In unraveling the tangled web of events:
First, Chadian nationalism remains remarkably intact despite a conflict that has left much of the country devastated and exhausted. The internal power vacuum created over the years has gradually been filled by an influx of resources from outside powers which sustain and thus influence Chadian political movements and leaders. Goukhouni Woddei became President of Chad in November 1979, not by the choice of the Chadian people but as a result of a compromise worked out under OAU (Organization of African Unity) auspices. Hissein Habre succeeded him as President in June 1982, not as a result of any electoral process but thanks in large measure to a steady flow of foreign support.

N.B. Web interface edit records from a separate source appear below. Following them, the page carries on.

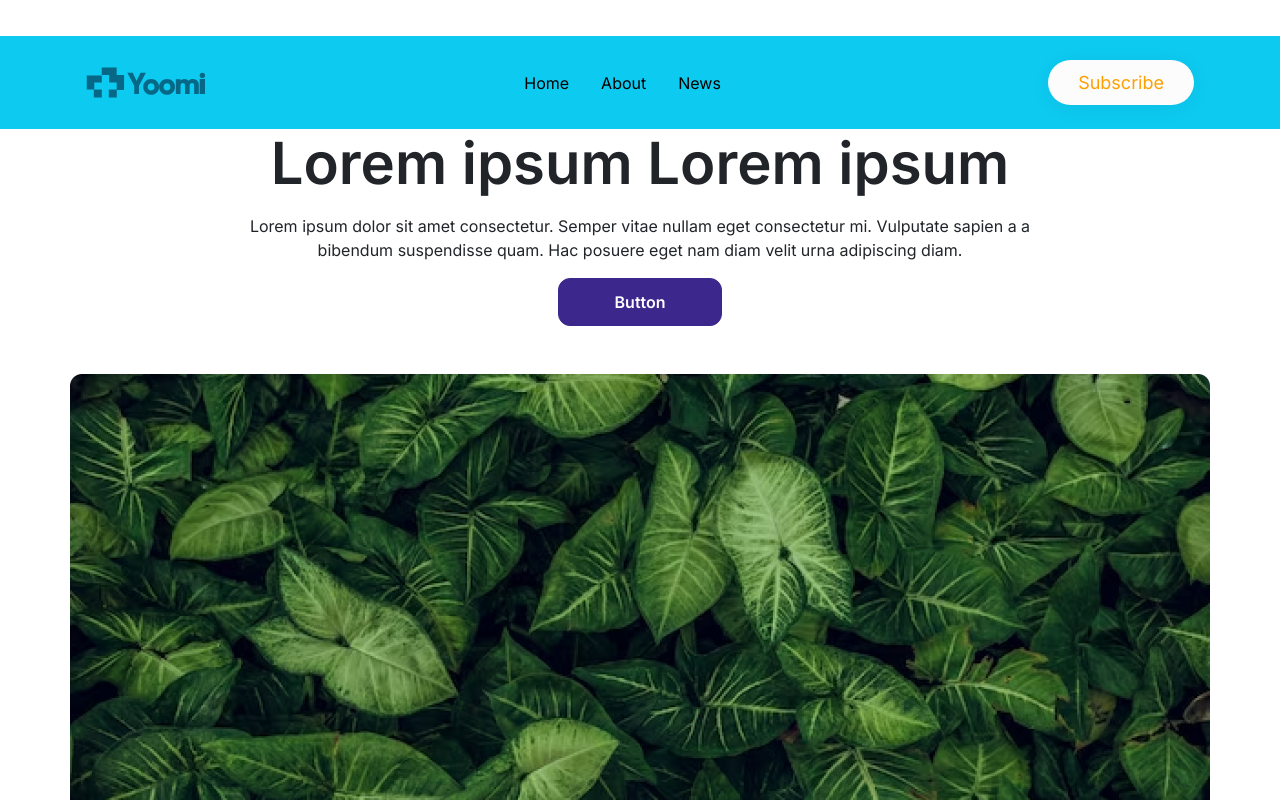
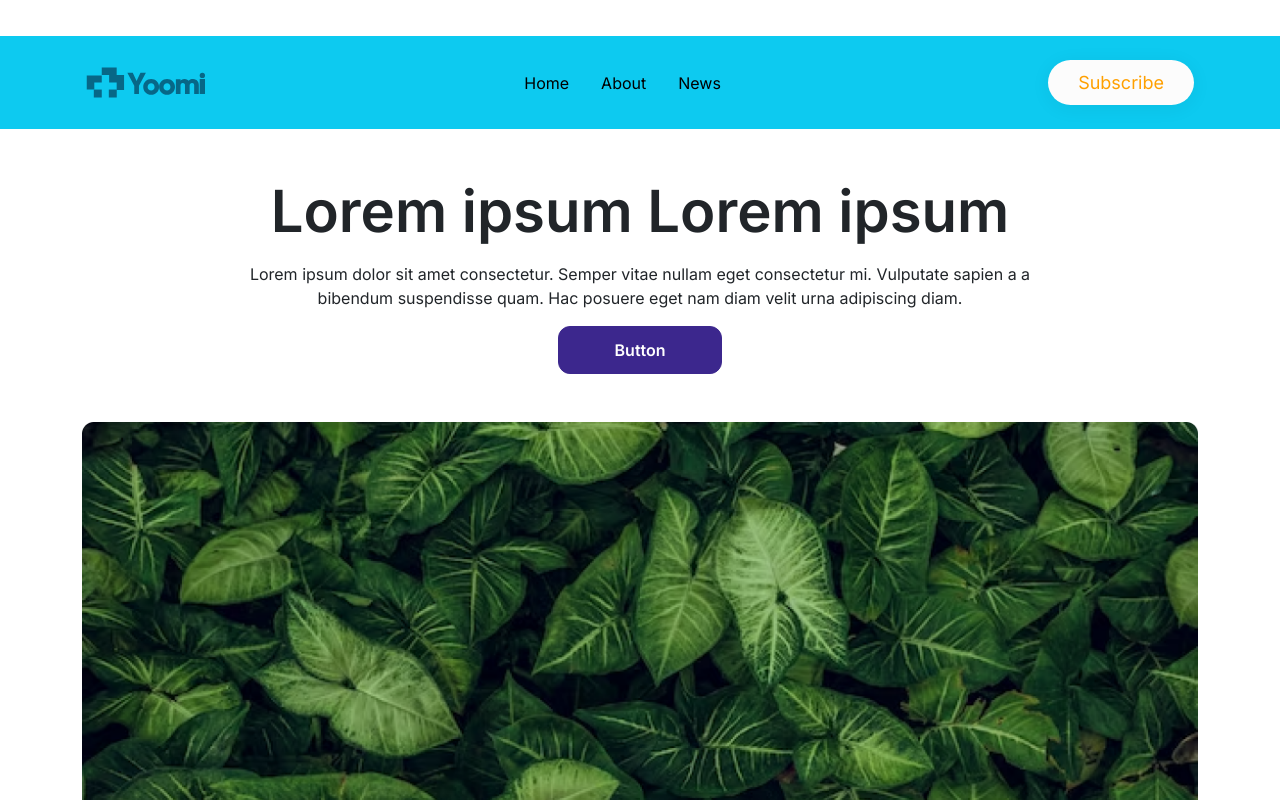
Before and after one commit to neharadialcode/bootstrap-common-components, a React (Create React App) app: page /hero in a window 1280 px wide. Shown: the part 1560-2360 px from the top of the page. Built offline with nearby package versions, Linux system fonts and the light colour scheme.

Commit message:
error are solving

```diff
--- a/src/components/herosection/HeroCenter.jsx
+++ b/src/components/herosection/HeroCenter.jsx
@@ -6,7 +6,7 @@ const HeroCenter = () => {
       <div>
         <HeaderCenterAlign />
         <div className="hero_center d-flex ali min-vh100 hero_custom_height align-items-center justify-content-center">
-          <div className="custom_container">
+          <div className="  custom_container">
             <div className="text-center">
               <h1 className="text-center fw-bold fs_3xl lh_mainHeading mx-auto">
                 Lorem ipsum Lorem ipsum
--- a/src/components/herosection/HeroCenterPosition.jsx
+++ b/src/components/herosection/HeroCenterPosition.jsx
@@ -7,8 +7,8 @@ const HeroCenterPosition = () => {
       <div className="min_vh_custom mb-4 d-flex flex-column">
         <HeaderCenterAlign />
         <div className=" d-flex align-items-center flex-grow-1 justify-content-center align-items-center my-4 my-xl-0 ">
-          <div className=" custom_container">
-            <h1 className=" text-center fw-bold fs_3xl lh_mainHeading mx-auto">
+          <div className="  custom_container">
+            <h1 className=" text-center fw-bold fs_3xl lh_mainHeading mx-auto mt-sm-5 mt-xxl-0">
               Lorem ipsum Lorem ipsum
             </h1>
             <p className="fw-normal fs_sm lh_All_par mx-auto pt-2 max_w_hero_par mx-auto text-center">
--- a/src/components/herosection/HeroHalfContentHalfImage.jsx
+++ b/src/components/herosection/HeroHalfContentHalfImage.jsx
@@ -7,7 +7,7 @@ const HeroHalfContentHalfImage = () => {
       <div>
         <HeaderFull />
         <div className="hero_custom_height d-flex align-items-center">
-          <div className="custom_container py-5">
+          <div className="  custom_container py-5">
             <div className="row flex-column-reverse flex-lg-row align-content-center justify-content-between">
               <div className=" col-md-9 col-lg-6  col-lg-5 mt-3">
                 <h1 className="ff_poppins fw-bold fs_3xl lh_mainHeading text_secondary max_w_HeroHalfContent_heading">
--- a/src/components/herosection/HeroPositionHalf.jsx
+++ b/src/components/herosection/HeroPositionHalf.jsx
@@ -4,10 +4,10 @@ import HeaderCenterAlign from "../headersection/HeaderCenterAlign";
 const HeroPositionHalf = () => {
   return (
     <>
-      <div className="overflow-hidden">
+      <div className="overflow-hidden ">
         <HeaderCenterAlign />
-        <div className="hero_custom_height d-flex align-items-center pb-5">
-          <div className="custom_container">
+        <div className="hero_custom_height d-flex align-items-center py-5 my-4 my-xl-0">
+          <div className="  custom_container">
             <div className=" row flex-column-reverse flex-lg-row align-items-center">
               <div className="  col-md-8 col-lg-6 mt-5 pb-xl-5  mt-lg-0">
                 <p className="fs_xl text-black mb-0">A nice headline</p>
--- a/src/hero.css
+++ b/src/hero.css
@@ -46,6 +46,11 @@
   background: var(--clr-secndary);
   border: 1px solid #8b96f9 !important;
   transition: all 300ms ease-in-out;
+}
+.custom_container{
+  max-width: 1140px !important;
+  margin: 0 auto !important;
+   padding: 0 12px !important;
 }
 .common_btn:hover {
   color: var(--clr-secndary);
@@ -256,7 +261,7 @@
   }
   .hero_Img_position {
     position: absolute;
-    bottom: -268px;
+    bottom: -200px;
     right: -100px !important;
     width: 123%;
   }
@@ -406,10 +411,7 @@
         transform: translate(-49px, 2px);
 
 }
-.custom_container{
-  max-width: 1140px !important;
-  margin: 0 auto !important;
-}
+
 }
 @media (min-width: 1400px) {
     .max_w_position_hero_img {
@@ -431,6 +433,7 @@
 .custom_container{
   max-width: 1320px !important;
   margin: 0 auto !important;
+  padding: 0 12px !important;
 }
 .max_w_HeroHalfContent_heading{
   max-width: 390px;
@@ -441,8 +444,8 @@
 .hero_Img_position {
     position: absolute;
     bottom: -423px;
-    right: -488px !important;
-    width: 1175px !important;
+    right: -520px !important;
+    width: 1170px !important;
 }
 }
 
```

Second, acknowledgment of outside support and influence in Chadian politics does not mean acceptance of foreign domination. There is legitimate concern that Chad might come under Libyan control. But it should be remembered that Colonel Qaddafi's forces occupied two-thirds of Chad, including the capital N'Djamena, for nearly a year from December 1980 to November 1981. The result was to reveal the full extent of Libyan incompetence, brutishness, and maladministration. It also provoked active and costly Chadian resistance. Third, the only valid test of the respective claims of President Habre and ex-President Woddei to represent the Chadian people is a referendum. Both have a case for saying they can rally a majority to their cause. But in the preoccupation with armed confrontation in the north most observers have ignored the south, where the majority of inhabitants and most of Chad's natural resources are found. And while southerners fear and dislike Libya the most, Libya's client, Goukhouni Woddei, may have more southerners in his camp than does Libya's most vocal adversary, Mr. Habre. In short, divergences between Habre and Woddei, and between northerners and southerners, transcend personal competition for power. They mirror the contrasting cultures and competing political orientations of their respective supporters. Northern Chad is the crossroads of this confrontation. It can remain a battleground or become a precursor of coexistence. One conclusion seems evident, however; namely that Chadians will be the big losers if they fight to the finish, as some of their sponsors seem to suggest.
Logic and experience dictate three conditions for peace in Chad:
1. An outside military force sufficient to provide the security assurances that the vast majority of Chadians desperately seek.
2. A national government acceptable to that same Chadian majority.
3. The total withdrawal of Libyan forces from Chad.
This agenda is not mere wishful thinking but reflects recent precedents in Chadian history: For several years prior to 1980 French forces provided a security framework sufficient to enable the Chadian government to operate independently and without infringing its sovereignty; a transitional government composed of all competing factions was hammered out in 1979 with African sponsorship; and Libya's occupation army left northern Chad in November 1981 when Woddei asked Qaddafi to remove it.
History of course does not repeat itself and circumstances change along with attitudes. But the basis exists for ending the conflict in Chad: Chadian leaders agree on the need to keep the country united and to reestablish central government authority. French forces are present with an unmistakable mandate from Paris to defend themselves and to resist any Libyan attack, as necessary. And Chadian leaders are being made to recognize that there are limits on both the resources available to continue the war and on the patience of the Chadian people to suffer its consequences.